ENTRIES SUPPLIED:
--- START ---

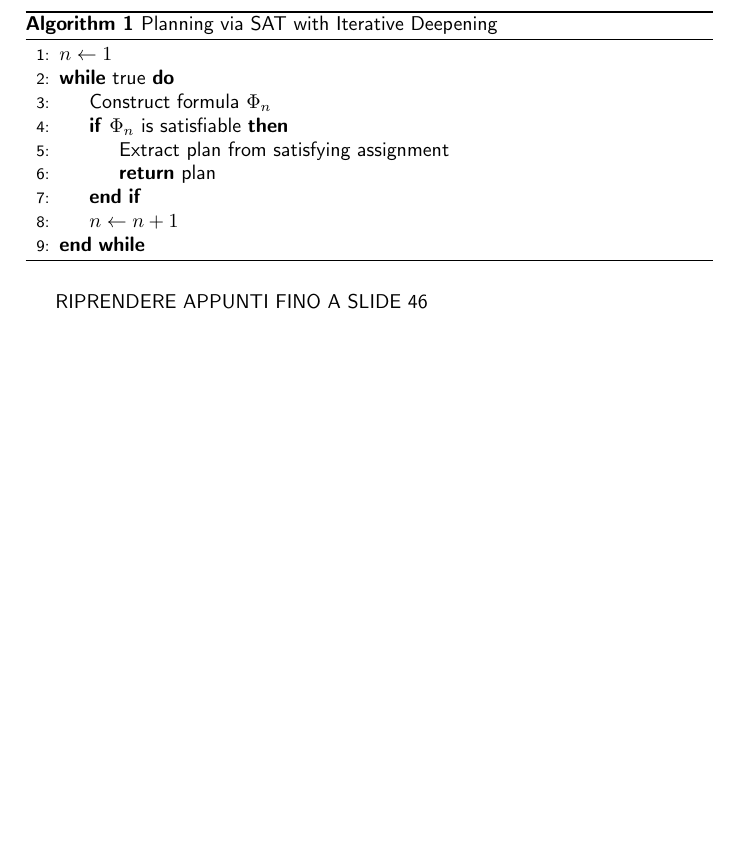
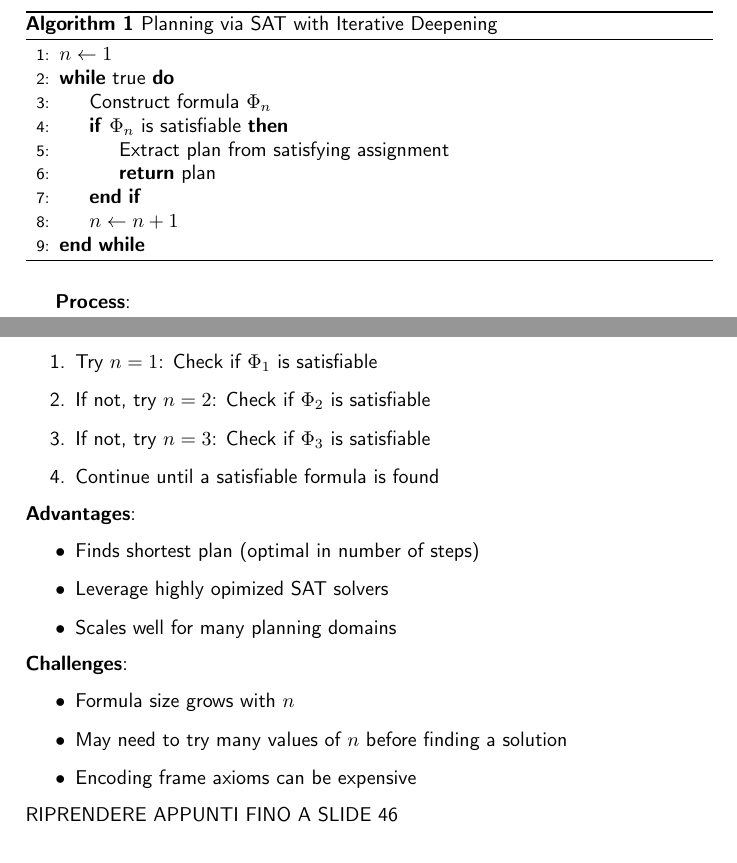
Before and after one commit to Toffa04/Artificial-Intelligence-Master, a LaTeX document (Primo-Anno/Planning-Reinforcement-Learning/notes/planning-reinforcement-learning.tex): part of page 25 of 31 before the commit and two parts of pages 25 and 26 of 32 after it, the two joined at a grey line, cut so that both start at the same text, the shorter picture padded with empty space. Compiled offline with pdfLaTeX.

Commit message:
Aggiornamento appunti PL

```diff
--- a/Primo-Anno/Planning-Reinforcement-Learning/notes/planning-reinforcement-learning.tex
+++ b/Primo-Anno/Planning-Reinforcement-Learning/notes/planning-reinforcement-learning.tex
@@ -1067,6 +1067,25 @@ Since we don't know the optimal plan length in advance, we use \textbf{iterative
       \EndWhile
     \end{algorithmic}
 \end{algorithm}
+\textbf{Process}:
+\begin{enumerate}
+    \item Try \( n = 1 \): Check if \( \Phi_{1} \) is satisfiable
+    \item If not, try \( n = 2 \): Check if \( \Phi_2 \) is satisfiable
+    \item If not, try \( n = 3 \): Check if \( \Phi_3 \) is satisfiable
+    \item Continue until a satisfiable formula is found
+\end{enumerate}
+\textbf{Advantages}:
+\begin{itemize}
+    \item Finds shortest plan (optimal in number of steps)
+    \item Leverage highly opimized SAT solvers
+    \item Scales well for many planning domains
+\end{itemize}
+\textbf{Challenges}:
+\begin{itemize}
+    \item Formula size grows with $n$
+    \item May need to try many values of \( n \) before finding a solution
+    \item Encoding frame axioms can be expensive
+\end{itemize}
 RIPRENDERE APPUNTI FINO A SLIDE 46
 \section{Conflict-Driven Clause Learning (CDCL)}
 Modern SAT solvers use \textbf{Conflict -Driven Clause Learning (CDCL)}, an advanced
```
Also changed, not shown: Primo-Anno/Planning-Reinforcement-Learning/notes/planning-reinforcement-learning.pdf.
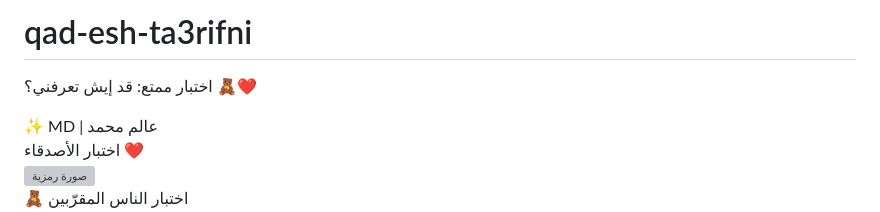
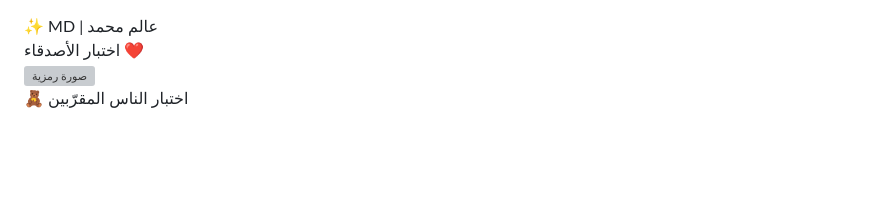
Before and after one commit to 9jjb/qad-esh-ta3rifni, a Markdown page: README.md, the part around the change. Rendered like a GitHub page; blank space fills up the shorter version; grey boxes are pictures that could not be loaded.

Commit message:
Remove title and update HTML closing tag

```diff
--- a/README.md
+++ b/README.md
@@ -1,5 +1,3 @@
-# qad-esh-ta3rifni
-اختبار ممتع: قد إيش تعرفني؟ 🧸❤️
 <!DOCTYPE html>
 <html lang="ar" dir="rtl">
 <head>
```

--- END ---
--- START ---

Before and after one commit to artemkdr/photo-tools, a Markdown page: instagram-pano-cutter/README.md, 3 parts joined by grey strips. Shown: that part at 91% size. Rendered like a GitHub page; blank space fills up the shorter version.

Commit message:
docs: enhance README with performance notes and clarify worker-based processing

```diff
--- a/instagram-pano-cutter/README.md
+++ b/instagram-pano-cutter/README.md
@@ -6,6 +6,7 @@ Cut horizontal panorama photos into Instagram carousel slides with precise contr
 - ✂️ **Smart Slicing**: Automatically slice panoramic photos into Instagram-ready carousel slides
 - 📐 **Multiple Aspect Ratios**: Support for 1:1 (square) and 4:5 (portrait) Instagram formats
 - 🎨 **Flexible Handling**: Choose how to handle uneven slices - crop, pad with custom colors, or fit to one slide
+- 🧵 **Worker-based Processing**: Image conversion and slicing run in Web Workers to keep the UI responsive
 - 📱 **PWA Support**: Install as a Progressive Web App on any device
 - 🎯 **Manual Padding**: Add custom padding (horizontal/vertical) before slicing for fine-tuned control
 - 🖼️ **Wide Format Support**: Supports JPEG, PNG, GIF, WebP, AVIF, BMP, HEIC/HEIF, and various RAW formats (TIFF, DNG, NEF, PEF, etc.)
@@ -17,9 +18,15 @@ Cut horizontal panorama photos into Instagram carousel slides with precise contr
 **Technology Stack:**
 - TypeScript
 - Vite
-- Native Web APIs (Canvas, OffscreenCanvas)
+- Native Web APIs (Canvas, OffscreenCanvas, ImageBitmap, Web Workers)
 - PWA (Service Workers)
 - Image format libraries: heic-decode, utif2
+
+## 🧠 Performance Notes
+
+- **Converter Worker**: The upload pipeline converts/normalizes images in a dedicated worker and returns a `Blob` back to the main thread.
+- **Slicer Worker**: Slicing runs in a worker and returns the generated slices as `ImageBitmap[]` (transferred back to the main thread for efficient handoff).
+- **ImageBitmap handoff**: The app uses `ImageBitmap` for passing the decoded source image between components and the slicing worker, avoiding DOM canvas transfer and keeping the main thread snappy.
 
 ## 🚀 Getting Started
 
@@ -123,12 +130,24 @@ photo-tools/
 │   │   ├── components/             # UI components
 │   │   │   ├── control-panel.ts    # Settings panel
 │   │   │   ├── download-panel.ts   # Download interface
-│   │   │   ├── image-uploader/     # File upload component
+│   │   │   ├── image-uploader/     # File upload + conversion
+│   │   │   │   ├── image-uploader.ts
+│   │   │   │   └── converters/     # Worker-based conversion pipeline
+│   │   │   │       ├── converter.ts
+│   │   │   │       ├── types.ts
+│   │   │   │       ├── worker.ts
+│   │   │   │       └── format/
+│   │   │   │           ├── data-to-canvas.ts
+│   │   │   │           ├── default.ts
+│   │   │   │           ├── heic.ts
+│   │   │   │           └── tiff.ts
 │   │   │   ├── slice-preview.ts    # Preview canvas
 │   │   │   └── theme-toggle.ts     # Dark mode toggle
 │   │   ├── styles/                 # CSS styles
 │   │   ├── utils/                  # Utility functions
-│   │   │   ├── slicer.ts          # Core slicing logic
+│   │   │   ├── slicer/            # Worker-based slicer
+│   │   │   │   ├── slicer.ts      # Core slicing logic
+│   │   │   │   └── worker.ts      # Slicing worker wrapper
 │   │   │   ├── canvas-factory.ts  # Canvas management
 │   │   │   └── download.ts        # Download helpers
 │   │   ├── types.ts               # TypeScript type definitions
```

--- END ---

WHAT TO WORK ON:
Every line of the material above that contains "parts" should be counted; give the total only.

SOLUTION TO THIS EXERCISE:
2